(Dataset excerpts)
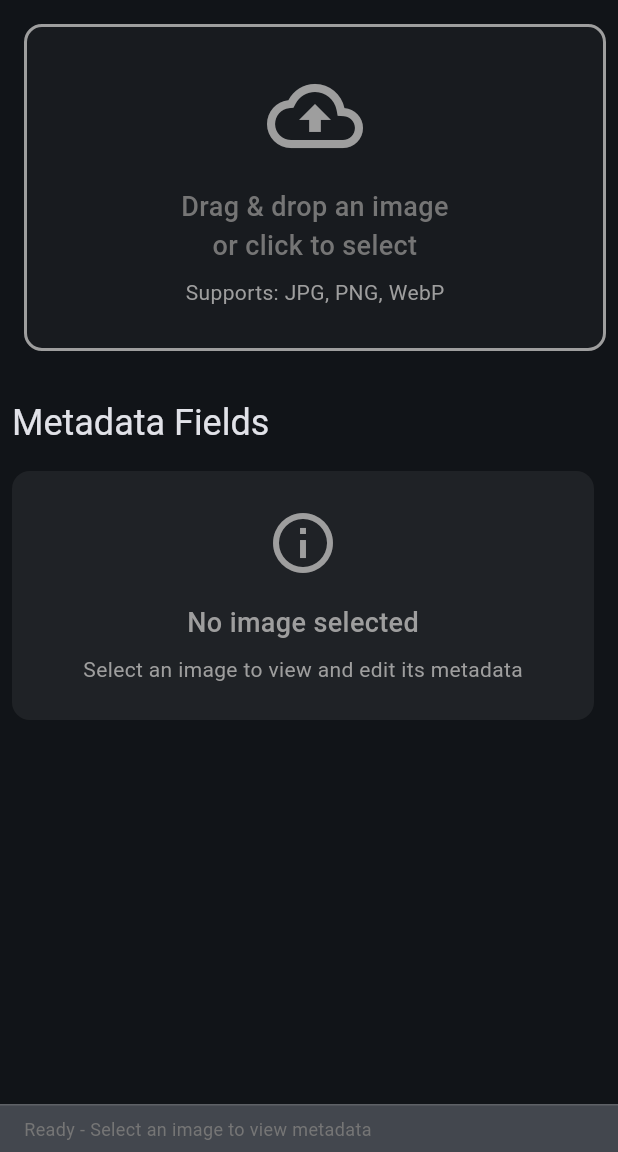
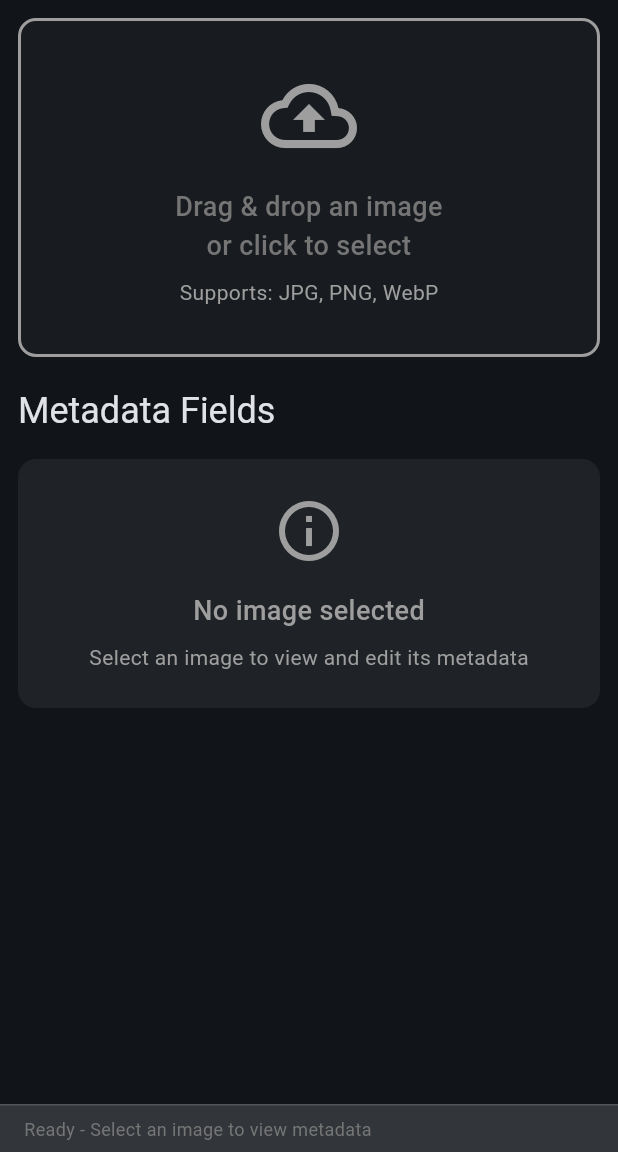
Before and after one commit to DraconicDragon/flutter_meta_edit, a Flutter app: the screen it shows after launch, on a phone screen of 412 x 824 dp, the part 84-1236 px from its top. Run offline on Flutter 3.47's test engine with Material 3 defaults, Android fonts, the phone set to English and light mode, and no system bars; our stand-ins replace file_picker, shared_preferences; missing offline and left inert: desktop_drop, exif.

Commit message:
more ux improvements

```diff
--- a/lib/main.dart
+++ b/lib/main.dart
@@ -569,11 +569,11 @@ class _MetaEditHomePageState extends State<MetaEditHomePage> {
           Expanded(
             child: LayoutBuilder(
               builder: (BuildContext context, BoxConstraints constraints) {
-                final bool useVerticalLayout = constraints.maxWidth < 800;
+                final bool useVerticalLayout = constraints.maxWidth < 825;
 
                 Widget buildImagePickerSection() {
                   return Container(
-                    margin: const EdgeInsets.fromLTRB(16, 16, 8, 16),
+                    margin: const EdgeInsets.fromLTRB(12, 12, 12, 12),
                     child: DropTarget(
                       onDragEntered: (details) {
                         setState(() {
@@ -624,16 +624,21 @@ class _MetaEditHomePageState extends State<MetaEditHomePage> {
                                 // Image preview
                                 Expanded(
                                   flex: 3,
+                                  child: Center(
                                     child: Container(
-                                    margin: const EdgeInsets.all(8),
+                                      margin: const EdgeInsets.all(4),
+                                      constraints: const BoxConstraints(
+                                        maxHeight:
+                                            300, // You can adjust this value as needed
+                                      ),
                                       decoration: BoxDecoration(
-                                      borderRadius: BorderRadius.circular(8),
+                                        borderRadius: BorderRadius.circular(6),
                                         border: Border.all(
                                           color: Colors.grey.withOpacity(0.3),
                                         ),
                                       ),
                                       child: ClipRRect(
-                                      borderRadius: BorderRadius.circular(8),
+                                        borderRadius: BorderRadius.circular(6),
                                         child: Image.file(
                                           _selectedFile!,
                                           fit: BoxFit.contain,
@@ -645,7 +650,8 @@ class _MetaEditHomePageState extends State<MetaEditHomePage> {
                                                   ),
                                                   child: const Column(
                                                     mainAxisAlignment:
-                                                      MainAxisAlignment.center,
+                                                        MainAxisAlignment
+                                                            .center,
                                                     children: [
                                                       Icon(
                                                         Icons.error_outline,
@@ -663,13 +669,14 @@ class _MetaEditHomePageState extends State<MetaEditHomePage> {
                                       ),
                                     ),
                                   ),
-                                const SizedBox(height: 16),
+                                ),
+                                const SizedBox(height: 0),
                                 // File info
                                 Container(
-                                  padding: const EdgeInsets.all(12),
+                                  padding: const EdgeInsets.all(6),
                                   decoration: BoxDecoration(
                                     color: Colors.green.withOpacity(0.1),
-                                    borderRadius: BorderRadius.circular(8),
+                                    borderRadius: BorderRadius.circular(6),
                                     border: Border.all(
                                       color: Colors.green.withOpacity(0.3),
                                     ),
@@ -683,7 +690,7 @@ class _MetaEditHomePageState extends State<MetaEditHomePage> {
                                             color: Colors.green,
                                             size: 20,
                                           ),
-                                          const SizedBox(width: 8),
+                                          const SizedBox(width: 6),
                                           Expanded(
                                             child: Text(
                                               path.basename(
@@ -698,7 +705,7 @@ class _MetaEditHomePageState extends State<MetaEditHomePage> {
                                           ),
                                         ],
                                       ),
-                                      const SizedBox(height: 4),
+                                      const SizedBox(height: 2),
                                       Row(
                                         children: [
                                           Text(
@@ -762,7 +769,7 @@ class _MetaEditHomePageState extends State<MetaEditHomePage> {
 
                 Widget buildMetadataSection() {
                   return Container(
-                    margin: const EdgeInsets.fromLTRB(8, 16, 16, 16),
+                    margin: const EdgeInsets.fromLTRB(12, 8, 12, 12),
                     child: Column(
                       crossAxisAlignment: CrossAxisAlignment.start,
                       children: [
@@ -1048,7 +1055,7 @@ class _MetaEditHomePageState extends State<MetaEditHomePage> {
           Container(
             height: 32,
             decoration: BoxDecoration(
-              color: Theme.of(context).colorScheme.surfaceVariant,
+              color: Theme.of(context).colorScheme.surfaceContainerHighest,
               border: Border(
                 top: BorderSide(color: Colors.grey.withOpacity(0.3)),
               ),
```
Lines whose indentation alone changed are shown as unchanged.
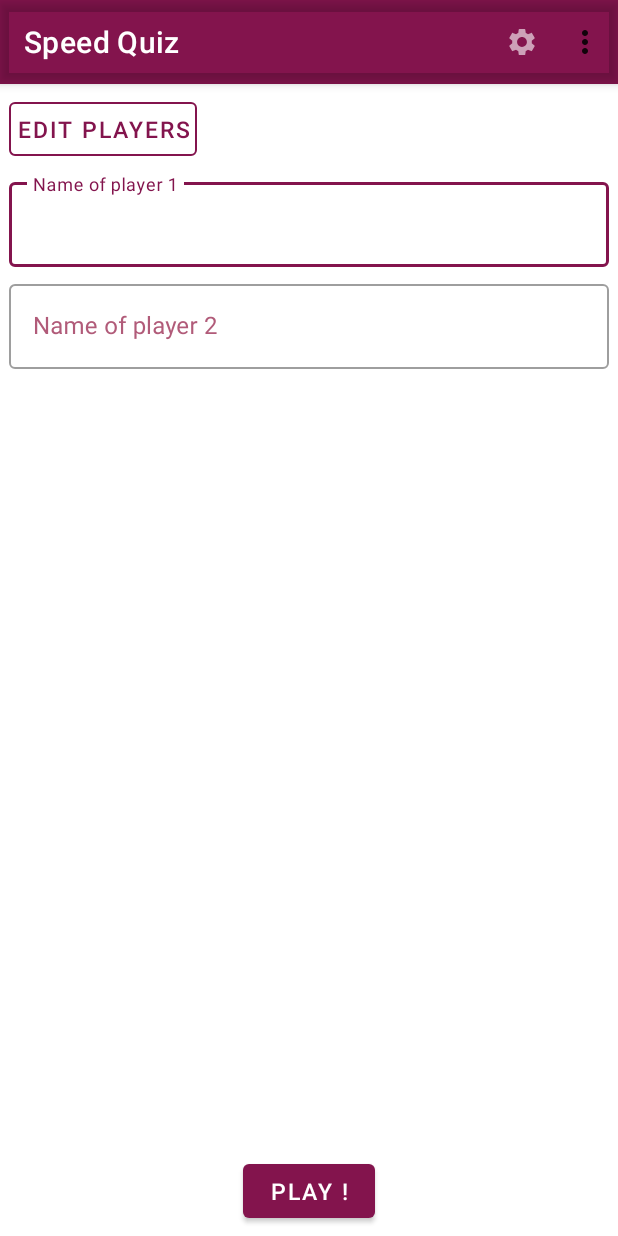
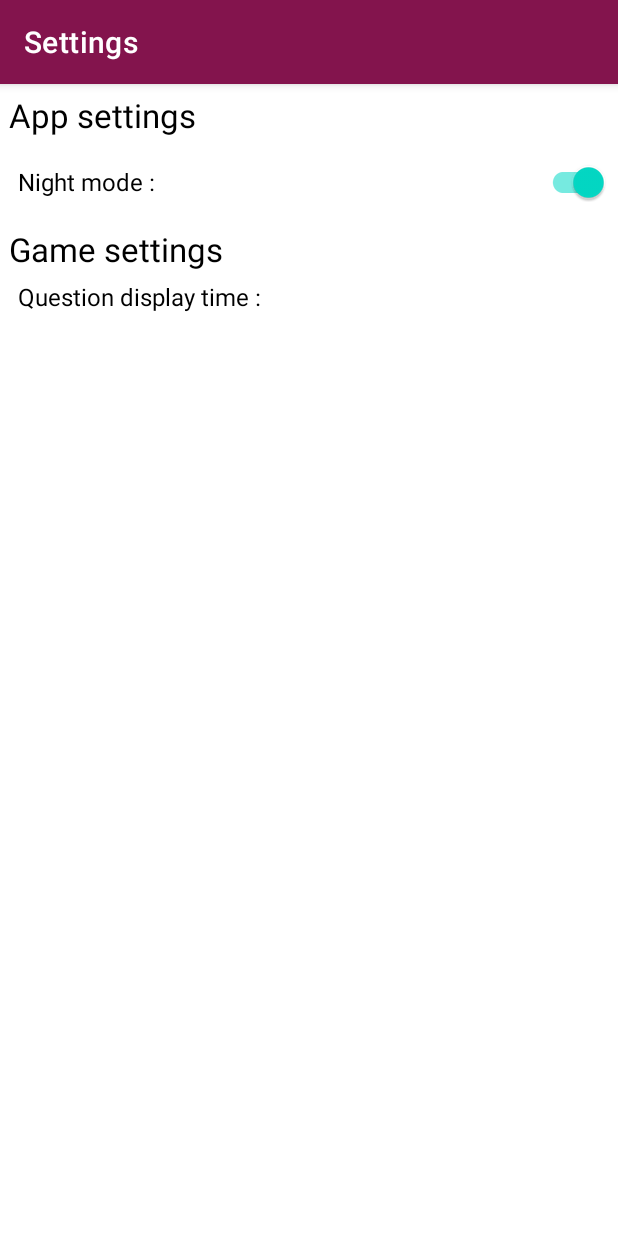
Before and after one commit to divtec-cejef/Noah-Blattner-Speed-Quiz, an Android app: the screen it shows after launch (MainActivity), after a tap on "Settings", on a phone screen of 412 x 824 dp. Run offline under Robolectric (Android 15) with nearby library versions, the phone set to English and light mode, and no system bars; 1 other tap on this screen came first.

Commit message:
Added settings overlay

```diff
--- a/app/src/main/AndroidManifest.xml
+++ b/app/src/main/AndroidManifest.xml
@@ -9,9 +9,6 @@
         android:roundIcon="@mipmap/ic_launcher_round"
         android:supportsRtl="true"
         android:theme="@style/Theme.SQ">
-        <activity
-            android:name=".SettingsActivity"
-            android:exported="false" />
         <activity
             android:name=".GameActivity"
             android:exported="false" />
--- a/app/src/main/java/com/blatnoa/speed_quiz/MainActivity.java
+++ b/app/src/main/java/com/blatnoa/speed_quiz/MainActivity.java
@@ -2,11 +2,13 @@ package com.blatnoa.speed_quiz;
 
 import androidx.appcompat.app.AppCompatActivity;
 import androidx.appcompat.widget.Toolbar;
+import androidx.constraintlayout.widget.ConstraintLayout;
 
 import android.content.Intent;
 import android.os.Bundle;
 import android.view.Menu;
 import android.view.MenuInflater;
+import android.view.MenuItem;
 import android.view.View;
 import android.widget.Button;
 import android.widget.EditText;
@@ -22,6 +24,8 @@ public class MainActivity extends AppCompatActivity {
     private EditText player1Edit;
     private EditText player2Edit;
 
+    ConstraintLayout settingsOverlay;
+
     @Override
     protected void onCreate(Bundle savedInstanceState) {
         super.onCreate(savedInstanceState);
@@ -29,6 +33,9 @@ public class MainActivity extends AppCompatActivity {
 
         Toolbar mainToolbar = findViewById(R.id.main_toolbar);
         setSupportActionBar(mainToolbar);
+
+        settingsOverlay = findViewById(R.id.settings_overlay);
+        settingsOverlay.setVisibility(View.GONE);
 
         editPlayersButton = findViewById(R.id.main_button_edit_players);
         playButton = findViewById(R.id.main_button_play);
@@ -76,4 +83,21 @@ public class MainActivity extends AppCompatActivity {
         menuInflater.inflate(R.menu.main_menu, menu);
         return true;
     }
+
+    @Override
+    public boolean onOptionsItemSelected(MenuItem item) {
+        switch (item.getItemId()) {
+            case R.id.main_action_settings:
+                settingsOverlay.setVisibility(View.VISIBLE);
+                break;
+            case R.id.main_action_night_mode:
+                break;
+            default:
+                super.onOptionsItemSelected(item);
+        }
+
+        return true;
+    }
+
+
 }
--- a/app/src/main/java/com/blatnoa/speed_quiz/SettingsActivity.java
+++ /dev/null
@@ -1,14 +0,0 @@
-package com.blatnoa.speed_quiz;
-
-import androidx.appcompat.app.AppCompatActivity;
-
-import android.os.Bundle;
-
-public class SettingsActivity extends AppCompatActivity {
-
-    @Override
-    protected void onCreate(Bundle savedInstanceState) {
-        super.onCreate(savedInstanceState);
-        setContentView(R.layout.activity_settings);
-    }
-}
--- a/app/src/main/res/layout/activity_main.xml
+++ b/app/src/main/res/layout/activity_main.xml
@@ -1,24 +1,29 @@
 <?xml version="1.0" encoding="utf-8"?>
-<androidx.constraintlayout.widget.ConstraintLayout xmlns:android="http://schemas.android.com/apk/res/android"
+<RelativeLayout
+    xmlns:android="http://schemas.android.com/apk/res/android"
     xmlns:app="http://schemas.android.com/apk/res-auto"
     xmlns:tools="http://schemas.android.com/tools"
     android:layout_width="match_parent"
     android:layout_height="match_parent"
     tools:context=".MainActivity">
 
+    <androidx.constraintlayout.widget.ConstraintLayout
+        android:layout_width="match_parent"
+        android:layout_height="match_parent">
+
         <com.google.android.material.appbar.AppBarLayout
             android:id="@+id/main_menu"
             app:layout_constraintTop_toTopOf="parent"
             android:layout_width="match_parent"
             android:layout_height="wrap_content"
+            android:elevation="5dp"
             android:backgroundTint="@color/colorPrimary">
 
             <com.google.android.material.appbar.MaterialToolbar
+                android:id="@+id/main_toolbar"
                 app:titleTextColor="@color/white"
-            android:id="@+id/main_toolbar"
                 android:layout_width="match_parent"
                 android:layout_height="?attr/actionBarSize"
-            android:elevation="5dp"
                 android:theme="@style/ThemeOverlay.AppCompat.ActionBar"
                 app:popupTheme="@style/ThemeOverlay.AppCompat.Light"
                 />
@@ -78,3 +83,75 @@
             app:layout_constraintEnd_toEndOf="parent"/>
 
     </androidx.constraintlayout.widget.ConstraintLayout>
+
+    <!--********************************************************
+    Settings
+    *********************************************************-->
+    <androidx.constraintlayout.widget.ConstraintLayout
+        android:id="@+id/settings_overlay"
+        android:layout_width="match_parent"
+        android:layout_height="match_parent"
+        android:background="@color/white"
+        android:visibility="visible">
+
+        <com.google.android.material.appbar.AppBarLayout
+            android:id="@+id/settings_menu"
+            app:layout_constraintTop_toTopOf="parent"
+            android:layout_width="match_parent"
+            android:layout_height="wrap_content"
+            android:elevation="5dp"
+            android:backgroundTint="@color/colorPrimary">
+
+            <com.google.android.material.appbar.MaterialToolbar
+                android:id="@+id/settings_toolbar"
+                app:titleTextColor="@color/white"
+                app:title="@string/settings_title"
+                android:layout_width="match_parent"
+                android:layout_height="?attr/actionBarSize"
+                android:theme="@style/ThemeOverlay.AppCompat.ActionBar"
+                app:popupTheme="@style/ThemeOverlay.AppCompat.Light"
+                />
+
+        </com.google.android.material.appbar.AppBarLayout>
+
+        <TextView
+            android:id="@+id/settings_app_settings"
+            android:layout_width="match_parent"
+            android:layout_height="wrap_content"
+            android:text="@string/settings_app_settings"
+            android:textColor="@color/black"
+            android:textSize="@dimen/text_h2"
+            android:layout_margin="@dimen/component_spacing"
+            app:layout_constraintTop_toBottomOf="@id/settings_menu"
+            />
+
+        <com.google.android.material.switchmaterial.SwitchMaterial
+            style="@style/Speed_Quiz.Settings.Option"
+            android:id="@+id/settings_app_night_mode"
+            android:layout_width="match_parent"
+            android:layout_height="wrap_content"
+            android:checked="true"
+            android:text="@string/settings_app_night_mode"
+            app:layout_constraintTop_toBottomOf="@id/settings_app_settings"/>
+
+        <TextView
+            android:id="@+id/settings_game_settings"
+            android:layout_width="match_parent"
+            android:layout_height="wrap_content"
+            android:text="@string/settings_game_settings"
+            android:textColor="@color/black"
+            android:textSize="@dimen/text_h2"
+            android:layout_margin="@dimen/component_spacing"
+            app:layout_constraintTop_toBottomOf="@id/settings_app_night_mode"
+            />
+
+        <TextView
+            style="@style/Speed_Quiz.Settings.Option"
+            android:layout_width="match_parent"
+            android:layout_height="wrap_content"
+            android:text="@string/settings_question_time"
+            app:layout_constraintTop_toBottomOf="@id/settings_game_settings"
+            />
+
+    </androidx.constraintlayout.widget.ConstraintLayout>
+</RelativeLayout>
--- a/app/src/main/res/layout/activity_settings.xml
+++ /dev/null
@@ -1,9 +0,0 @@
-<?xml version="1.0" encoding="utf-8"?>
-<androidx.constraintlayout.widget.ConstraintLayout xmlns:android="http://schemas.android.com/apk/res/android"
-    xmlns:app="http://schemas.android.com/apk/res-auto"
-    xmlns:tools="http://schemas.android.com/tools"
-    android:layout_width="match_parent"
-    android:layout_height="match_parent"
-    tools:context=".SettingsActivity">
-
-</androidx.constraintlayout.widget.ConstraintLayout>
--- a/app/src/main/res/menu/main_menu.xml
+++ b/app/src/main/res/menu/main_menu.xml
@@ -2,12 +2,12 @@
 <menu xmlns:android="http://schemas.android.com/apk/res/android"
     xmlns:app="http://schemas.android.com/apk/res-auto">
     <item
-        android:id="@+id/main_menu_settings"
+        android:id="@+id/main_action_settings"
         android:title="@string/main_menu_settings"
         android:icon="@drawable/ic_settings"
         app:showAsAction="ifRoom"/>
     <item
-        android:id="@+id/main_menu_nightMode"
+        android:id="@+id/main_action_night_mode"
         android:title="@string/main_menu_night_mode"
         android:icon="@drawable/ic_night_mode"
         app:showAsAction="never"/>
--- a/app/src/main/res/values/colors.xml
+++ b/app/src/main/res/values/colors.xml
@@ -6,6 +6,7 @@
     <color name="teal_200">#FF03DAC5</color>
     <color name="teal_700">#FF018786</color>
     <color name="black">#FF000000</color>
+    <color name="light_grey">#CCCCCC</color>
     <color name="white">#FFFFFFFF</color>
 
     <color name="colorPrimary">#83144D</color>
--- a/app/src/main/res/values/dimen.xml
+++ b/app/src/main/res/values/dimen.xml
@@ -4,4 +4,10 @@
     <dimen name="component_spacing">6dp</dimen>
     <dimen name="button_padding">5dp</dimen>
     <dimen name="button_text_size">15sp</dimen>
+    <!-- Text -->
+    <dimen name="text_h1">26sp</dimen>
+    <dimen name="text_h2">22sp</dimen>
+    <dimen name="text_h3">16sp</dimen>
+    <!-- Settings -->
+    <dimen name="options_start_margin">12dp</dimen>
 </resources>
--- a/app/src/main/res/values/strings.xml
+++ b/app/src/main/res/values/strings.xml
@@ -10,5 +10,12 @@
     <string name="button_edit_players">Edit players</string>
     <string name="button_start">Play !</string>
     <string name="edit_player1">Name of player 1</string>
-    <string name="edit_player2">Name of player 2</string>
+    <string name="edit_player2">Name of player 2</string>$
+
+    <!-- Settings -->
+    <string name="settings_title">Settings</string>
+    <string name="settings_app_settings">App settings</string>
+    <string name="settings_app_night_mode">Night mode :</string>
+    <string name="settings_game_settings">Game settings</string>
+    <string name="settings_question_time">Question display time :</string>
 </resources>
--- a/app/src/main/res/values/style.xml
+++ b/app/src/main/res/values/style.xml
@@ -24,4 +24,13 @@
         <item name="android:layout_margin">@dimen/component_spacing</item>
         <item name="android:textColorHint">@color/textColorPrimary</item>
     </style>
+    <!-- Settings -->
+    <style name="Speed_Quiz.Settings.Option" parent="Widget.AppCompat.TextView">
+        <item name="android:textSize">@dimen/text_h3</item>
+        <item name="android:textColor">@color/black</item>
+        <item name="android:layout_marginStart">@dimen/options_start_margin</item>
+        <item name="android:layout_marginEnd">@dimen/component_spacing</item>
+        <item name="android:layout_marginTop">@dimen/component_spacing</item>
+        <item name="android:layout_marginBottom">@dimen/component_spacing</item>
+    </style>
 </resources>
```
Also changed, not shown: 1 other file. Lines whose indentation alone changed are shown as unchanged.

> [ABOUT THIS EXERCISE] If a line above holds the string "white", copy it out.

> [ANSWER SPACE]
                 app:titleTextColor="@color/white"
+        android:background="@color/white"
+                app:titleTextColor="@color/white"
     <color name="white">#FFFFFFFF</color>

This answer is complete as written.